The great player became a great manager. In 1986 he coached Germany to the World Cup final. His team played ugly, battling “realistic” football, and during their matches
the eye was drawn to the figure of Beckenbauer, posed beside his dugout with such elegance that one forgave his check trousers.
As coach, he always carefully distanced himself from his teams, so that their shortcomings couldn’t tarnish his reputation. Days before the final, chatting to friends, he intoned the names of several of his players and guffawed. What was so funny? “Just imagine,” said Beckenbauer, “on Sunday these guys might be world champions!” They weren’t: they lost to Argentina.
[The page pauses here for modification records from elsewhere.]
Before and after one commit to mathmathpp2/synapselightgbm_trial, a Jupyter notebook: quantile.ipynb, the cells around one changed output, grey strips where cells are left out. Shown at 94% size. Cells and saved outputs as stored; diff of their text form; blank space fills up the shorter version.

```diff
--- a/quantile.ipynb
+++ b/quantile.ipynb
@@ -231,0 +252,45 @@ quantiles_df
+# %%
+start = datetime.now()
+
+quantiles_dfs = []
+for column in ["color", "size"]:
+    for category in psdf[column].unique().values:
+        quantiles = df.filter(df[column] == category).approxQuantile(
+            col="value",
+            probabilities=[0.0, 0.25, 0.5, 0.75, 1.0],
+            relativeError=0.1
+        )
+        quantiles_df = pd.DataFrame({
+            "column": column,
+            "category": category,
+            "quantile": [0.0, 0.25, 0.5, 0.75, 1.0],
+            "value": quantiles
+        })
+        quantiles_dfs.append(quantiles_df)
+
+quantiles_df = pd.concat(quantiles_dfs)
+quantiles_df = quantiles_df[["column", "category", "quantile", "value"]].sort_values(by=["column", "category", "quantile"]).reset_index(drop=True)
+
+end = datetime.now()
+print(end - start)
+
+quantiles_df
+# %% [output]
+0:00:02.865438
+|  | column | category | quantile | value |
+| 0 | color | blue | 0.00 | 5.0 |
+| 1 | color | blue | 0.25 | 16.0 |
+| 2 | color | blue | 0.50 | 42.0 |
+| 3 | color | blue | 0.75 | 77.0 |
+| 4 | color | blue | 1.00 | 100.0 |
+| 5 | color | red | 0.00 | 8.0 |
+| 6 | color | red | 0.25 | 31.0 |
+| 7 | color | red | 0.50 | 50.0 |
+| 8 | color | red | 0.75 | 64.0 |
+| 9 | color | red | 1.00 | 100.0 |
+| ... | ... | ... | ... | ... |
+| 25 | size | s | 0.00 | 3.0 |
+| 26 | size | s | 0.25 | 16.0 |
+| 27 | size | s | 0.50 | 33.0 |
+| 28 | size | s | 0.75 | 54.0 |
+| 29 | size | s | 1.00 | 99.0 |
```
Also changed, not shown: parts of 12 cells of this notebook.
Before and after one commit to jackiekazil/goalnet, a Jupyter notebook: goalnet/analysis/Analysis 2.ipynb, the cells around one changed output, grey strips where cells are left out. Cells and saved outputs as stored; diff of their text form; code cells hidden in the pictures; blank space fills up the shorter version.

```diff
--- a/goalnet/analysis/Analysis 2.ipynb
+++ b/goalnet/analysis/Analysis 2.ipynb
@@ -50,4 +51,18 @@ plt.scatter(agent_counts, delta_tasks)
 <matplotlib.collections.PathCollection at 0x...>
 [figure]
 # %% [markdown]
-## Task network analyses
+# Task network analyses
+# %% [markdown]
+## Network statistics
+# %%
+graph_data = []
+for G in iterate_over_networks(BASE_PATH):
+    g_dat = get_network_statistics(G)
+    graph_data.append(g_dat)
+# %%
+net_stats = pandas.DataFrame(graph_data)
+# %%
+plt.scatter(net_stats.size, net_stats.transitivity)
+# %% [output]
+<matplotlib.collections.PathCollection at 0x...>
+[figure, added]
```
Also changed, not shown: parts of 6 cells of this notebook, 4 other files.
In 1990 Beckenbauer did win Germany another World Cup. Again as manager he produced “realistic football” rather than the elegant game he had played himself. That night in Rome,
while his players went bananas, Beckenbauer strolled alone across the pitch, gold medal around his neck, gazing about him like a man walking his dog. He was saying goodbye to football.
But he soon returned in his third incarnation as football politician. Again he “won” a World Cup. Nothing can damage Beckenbauer in Germany now: not his constant contradictory comments to the nearest microphone, nor his difficulties with blondes. He simply laughs at himself and Germans forgive him. In a country tired of upheaval, he represents a reassuring continuity. He no longer has to court Germany’s mighty, because they now queue to court him.
Nor is Beckenbauer tarnished by the past. His date of birth absolves him from German sin, and he seldom dwells on nazism. Campaigning in 1998 to bring the 2006 World Cup to Germany, he said: “All over the world they’re still showing those old films harking back to things that happened 40, 50 years ago. That gives a wrong impression of this country...A World Cup gives you a chance to present yourself to the world.”
This summer he will be doing the presenting. Beckenbauer is still the Germany that wins with a smile. Only when criticised does he lose his cool. This month, after a consumer group branded eight World Cup stadiums unsafe, Beckenbauer mounted his earthly pulpit of Bild to advise the group to stick to “face cream, olive oil and Hoovers”.
Beckenbauer is outgrowing Germany. Next year he may stand
for president of Europe’s football association Uefa. If he stands he will surely win. He always does. As the only official popular with European fans, he would be quite a force. Soon his nickname of Kaiser may require an upgrade to something grander.